Difference listings:
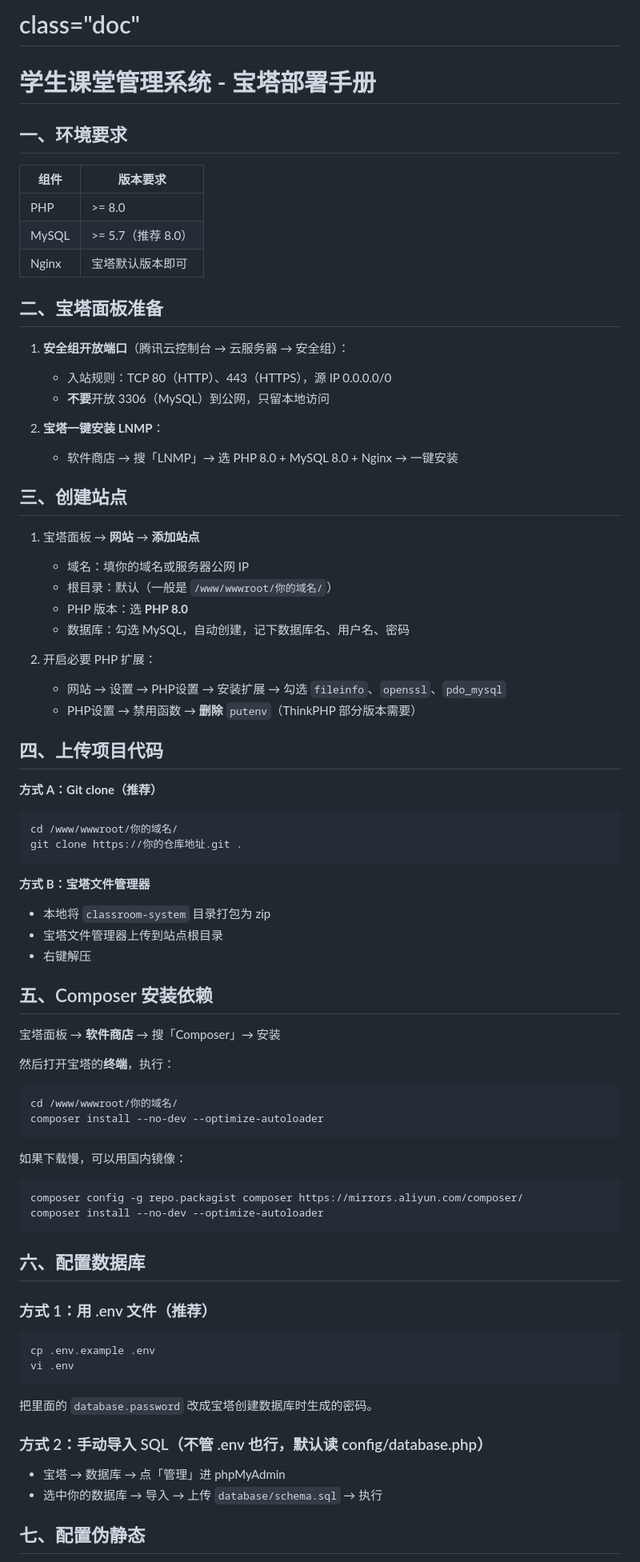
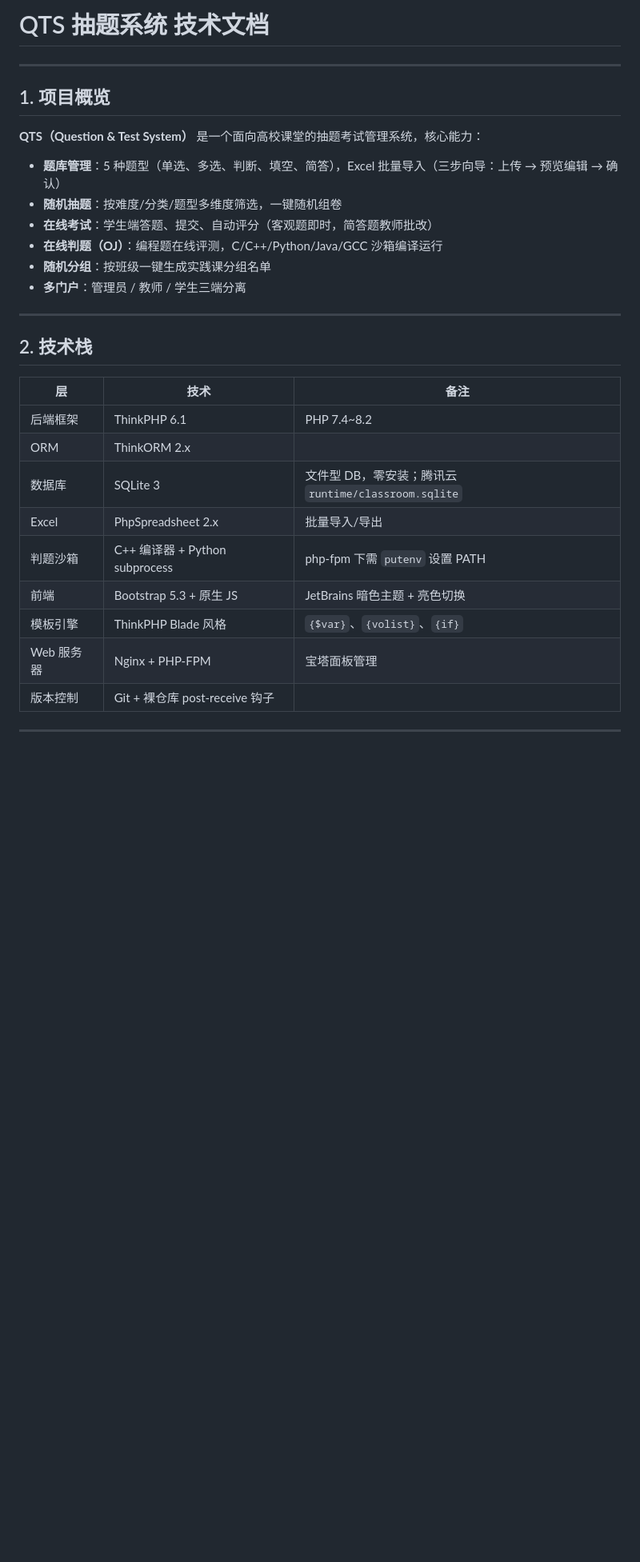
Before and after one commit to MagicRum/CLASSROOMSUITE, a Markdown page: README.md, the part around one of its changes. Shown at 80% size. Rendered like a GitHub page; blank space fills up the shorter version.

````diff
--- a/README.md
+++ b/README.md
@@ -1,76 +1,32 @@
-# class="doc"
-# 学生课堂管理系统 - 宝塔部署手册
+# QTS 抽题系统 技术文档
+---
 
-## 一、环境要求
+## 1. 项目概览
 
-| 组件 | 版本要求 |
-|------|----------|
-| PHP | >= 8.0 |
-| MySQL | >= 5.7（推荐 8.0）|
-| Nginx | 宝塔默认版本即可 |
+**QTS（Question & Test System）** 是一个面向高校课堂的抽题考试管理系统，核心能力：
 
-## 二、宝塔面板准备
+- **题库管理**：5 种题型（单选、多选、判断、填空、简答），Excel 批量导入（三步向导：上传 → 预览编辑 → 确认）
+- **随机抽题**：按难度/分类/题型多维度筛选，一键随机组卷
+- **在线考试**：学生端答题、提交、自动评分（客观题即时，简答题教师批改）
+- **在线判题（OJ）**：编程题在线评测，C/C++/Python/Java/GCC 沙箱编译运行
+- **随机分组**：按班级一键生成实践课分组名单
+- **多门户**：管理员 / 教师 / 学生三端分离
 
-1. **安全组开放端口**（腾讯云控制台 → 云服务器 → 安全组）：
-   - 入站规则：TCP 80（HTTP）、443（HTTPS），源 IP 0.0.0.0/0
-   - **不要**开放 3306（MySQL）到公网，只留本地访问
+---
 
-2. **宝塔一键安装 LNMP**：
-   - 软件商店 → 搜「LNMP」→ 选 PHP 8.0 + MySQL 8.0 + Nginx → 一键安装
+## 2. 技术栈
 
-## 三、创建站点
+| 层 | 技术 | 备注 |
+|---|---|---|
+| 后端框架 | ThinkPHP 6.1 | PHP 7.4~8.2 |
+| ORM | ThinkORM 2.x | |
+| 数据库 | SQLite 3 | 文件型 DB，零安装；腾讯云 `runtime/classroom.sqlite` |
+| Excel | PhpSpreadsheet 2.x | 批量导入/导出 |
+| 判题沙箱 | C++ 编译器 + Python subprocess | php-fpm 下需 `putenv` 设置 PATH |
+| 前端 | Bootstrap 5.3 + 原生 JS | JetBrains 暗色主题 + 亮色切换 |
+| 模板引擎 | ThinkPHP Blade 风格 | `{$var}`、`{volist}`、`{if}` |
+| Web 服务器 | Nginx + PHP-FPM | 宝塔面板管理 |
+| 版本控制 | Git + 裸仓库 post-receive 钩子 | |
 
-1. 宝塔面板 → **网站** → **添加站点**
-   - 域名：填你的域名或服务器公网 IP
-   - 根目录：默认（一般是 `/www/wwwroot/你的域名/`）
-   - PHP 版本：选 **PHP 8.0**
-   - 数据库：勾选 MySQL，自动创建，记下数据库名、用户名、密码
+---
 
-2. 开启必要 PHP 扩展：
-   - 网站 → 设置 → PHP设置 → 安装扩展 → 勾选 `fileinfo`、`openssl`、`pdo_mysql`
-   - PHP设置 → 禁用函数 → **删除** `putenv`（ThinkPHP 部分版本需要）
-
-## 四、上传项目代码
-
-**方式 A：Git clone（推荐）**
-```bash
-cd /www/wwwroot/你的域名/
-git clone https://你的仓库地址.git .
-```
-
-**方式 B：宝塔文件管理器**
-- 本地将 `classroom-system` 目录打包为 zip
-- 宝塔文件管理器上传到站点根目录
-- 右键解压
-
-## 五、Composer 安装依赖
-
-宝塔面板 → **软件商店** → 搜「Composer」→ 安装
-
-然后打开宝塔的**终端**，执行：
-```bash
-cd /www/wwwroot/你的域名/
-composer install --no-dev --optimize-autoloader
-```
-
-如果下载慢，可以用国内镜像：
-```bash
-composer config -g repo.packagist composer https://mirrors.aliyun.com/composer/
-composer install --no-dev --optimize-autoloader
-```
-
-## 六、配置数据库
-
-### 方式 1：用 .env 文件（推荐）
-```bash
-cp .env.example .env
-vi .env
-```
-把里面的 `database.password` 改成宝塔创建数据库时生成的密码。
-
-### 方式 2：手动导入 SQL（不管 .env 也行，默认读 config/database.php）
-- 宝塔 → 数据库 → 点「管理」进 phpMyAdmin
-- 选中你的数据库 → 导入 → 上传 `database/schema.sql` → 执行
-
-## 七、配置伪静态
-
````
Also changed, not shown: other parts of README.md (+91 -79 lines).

PROBLEM STATEMENT: Check each line of the records above for the word "README" and report how many lines have it, as a number only.

REPLY TO THE TASK: 4